▶ [Instructions for the task]:
Copy out each line of the data holding "loaded".
/---
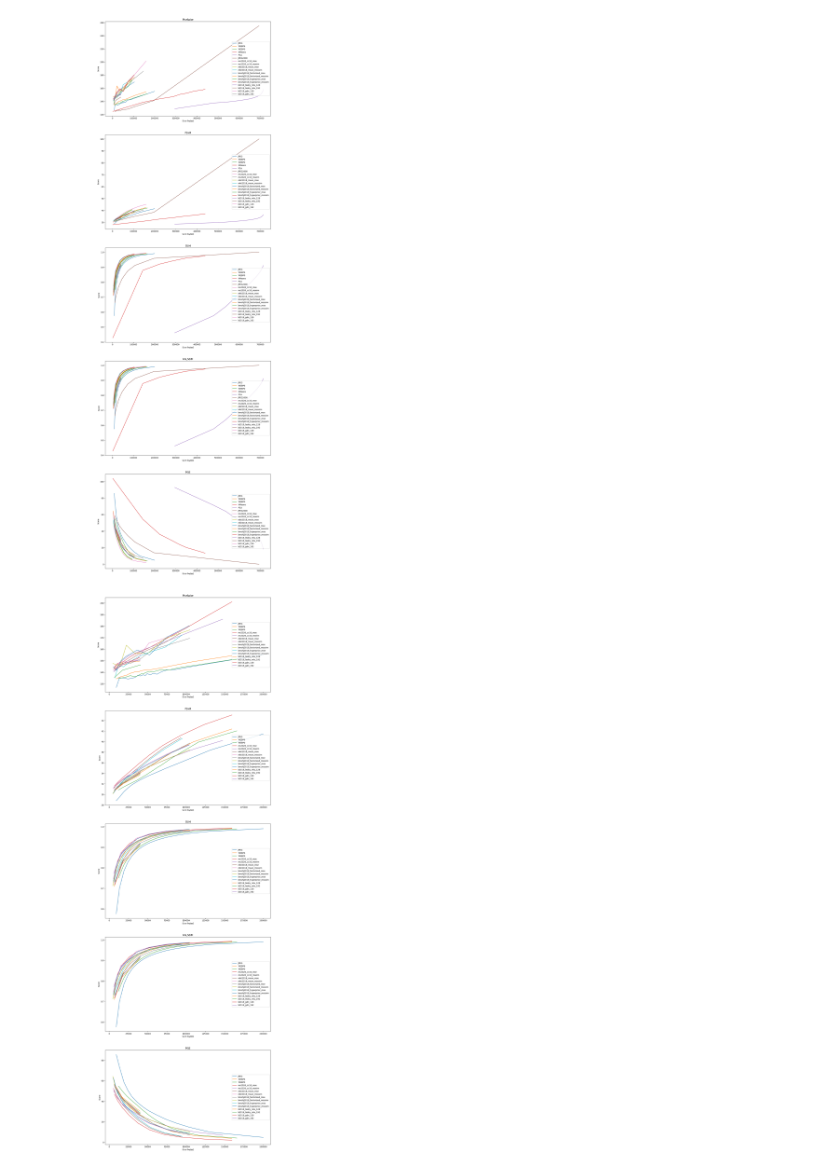
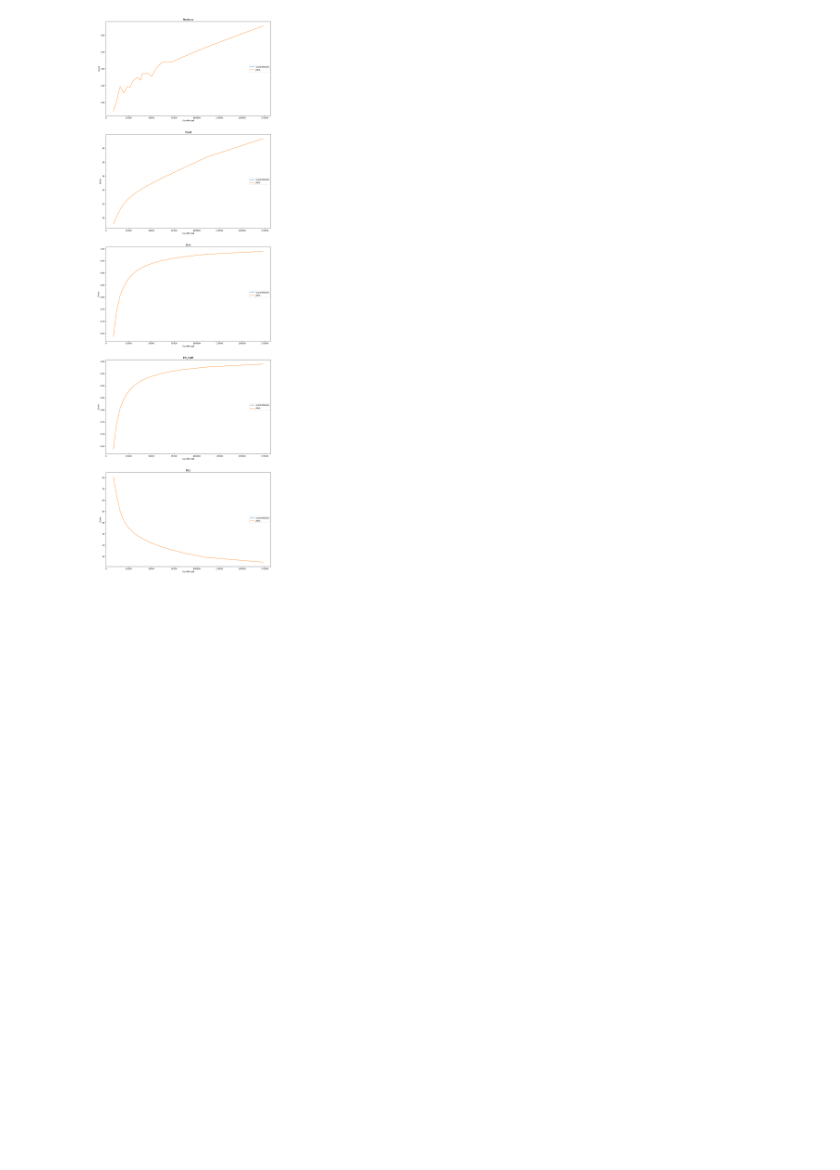
Before and after one commit to a-miscellaneous/awt-pj-ss24-rl-with-image-compression, a Jupyter notebook: benchmarks.ipynb, the cells around one changed output. Cells and saved outputs as stored; diff of their text form; code cells hidden in the pictures; blank space fills up the shorter version.

```diff
--- a/benchmarks.ipynb
+++ b/benchmarks.ipynb
@@ -6,7 +6,7 @@ import eval_handler
 from dataset_handler.kodak import Kodak
 from tqdm import tqdm
 
-compression_algorithms = compression_handler.get_all()
+compression_algorithms = compression_handler.get_jpeg_comp()
 eval_algorithms = eval_handler.get_all()
 dataset = Kodak()
 SAMPLES = 5
@@ -57,42 +143,41 @@ for e_indx, eval_algorithm in enumerate(eval_algorithms):
 # %%
 def save_parsed():
     import json as js
-    with open("parsed_data.txt", "w") as f:
+    with open("parsed_data_jpeg_comparison.txt", "w") as f:
         f.write(js.dumps(parsed))
 
 def load_parsed():
     import json as js
-    with open("parsed_data.txt", "r") as f:
+    with open("parsed_data_jpeg_comparison.txt", "r") as f:
         return js.loads(f.read())
 
-# save_parsed()
+save_parsed()
 loaded = load_parsed()
 # %%
 def plot_data(d, black_list = [], output = "compression_evaluation.png"):
     plot, ax = plt.subplots( len(eval_algorithms),1, figsize=(15, 50))
     # plot, ax = plt.subplots(1, len(eval_algorithms))
     if ax.size == 1:
         ax = [ax]
 
 
     # plot the data
     for e_indx, eval_algorithm in enumerate(eval_algorithms):
 
         for c_indx, compression_algorithm in enumerate(compression_algorithms):
             if c_indx in black_list:
                 continue
             ax[e_indx].plot([x[0] for x in d[eval_algorithm.__class__.__name__][names[c_indx]]], [x[1] for x in d[eval_algorithm.__class__.__name__][names[c_indx]]], label=names[c_indx])
         ax[e_indx].set_title(eval_algorithm.__class__.__name__)
         ax[e_indx].set_xlabel('Size (bytes)')
         ax[e_indx].set_ylabel('Score')
         ax[e_indx].legend(loc="center right", bbox_to_anchor=(1, 0.5))
 
 
     plt.savefig(output)
 
 plot_data(loaded, output = "compression_evaluation.png")
-plot_data(loaded, output = "no_outliers.png", black_list=[3,4,5])
-plot_data(loaded, output = "no_outliers_no_b2018.png", black_list=[3,4,5,14,15,16,17])
+# plot_data(loaded, output = "no_outliers.png", black_list=[3,4,5])
+# plot_data(loaded, output = "no_outliers_no_b2018.png", black_list=[3,4,5,14,15,16,17])
 # %% [output]
-[figure, old version]
+[figure, new version]
-[figure, removed]
```
Also changed, not shown: parts of 3 cells of this notebook, 33 other files.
\---
▶ [Written solution]:
 loaded = load_parsed()
 plot_data(loaded, output = "compression_evaluation.png")
-plot_data(loaded, output = "no_outliers.png", black_list=[3,4,5])
-plot_data(loaded, output = "no_outliers_no_b2018.png", black_list=[3,4,5,14,15,16,17])
+# plot_data(loaded, output = "no_outliers.png", black_list=[3,4,5])
+# plot_data(loaded, output = "no_outliers_no_b2018.png", black_list=[3,4,5,14,15,16,17])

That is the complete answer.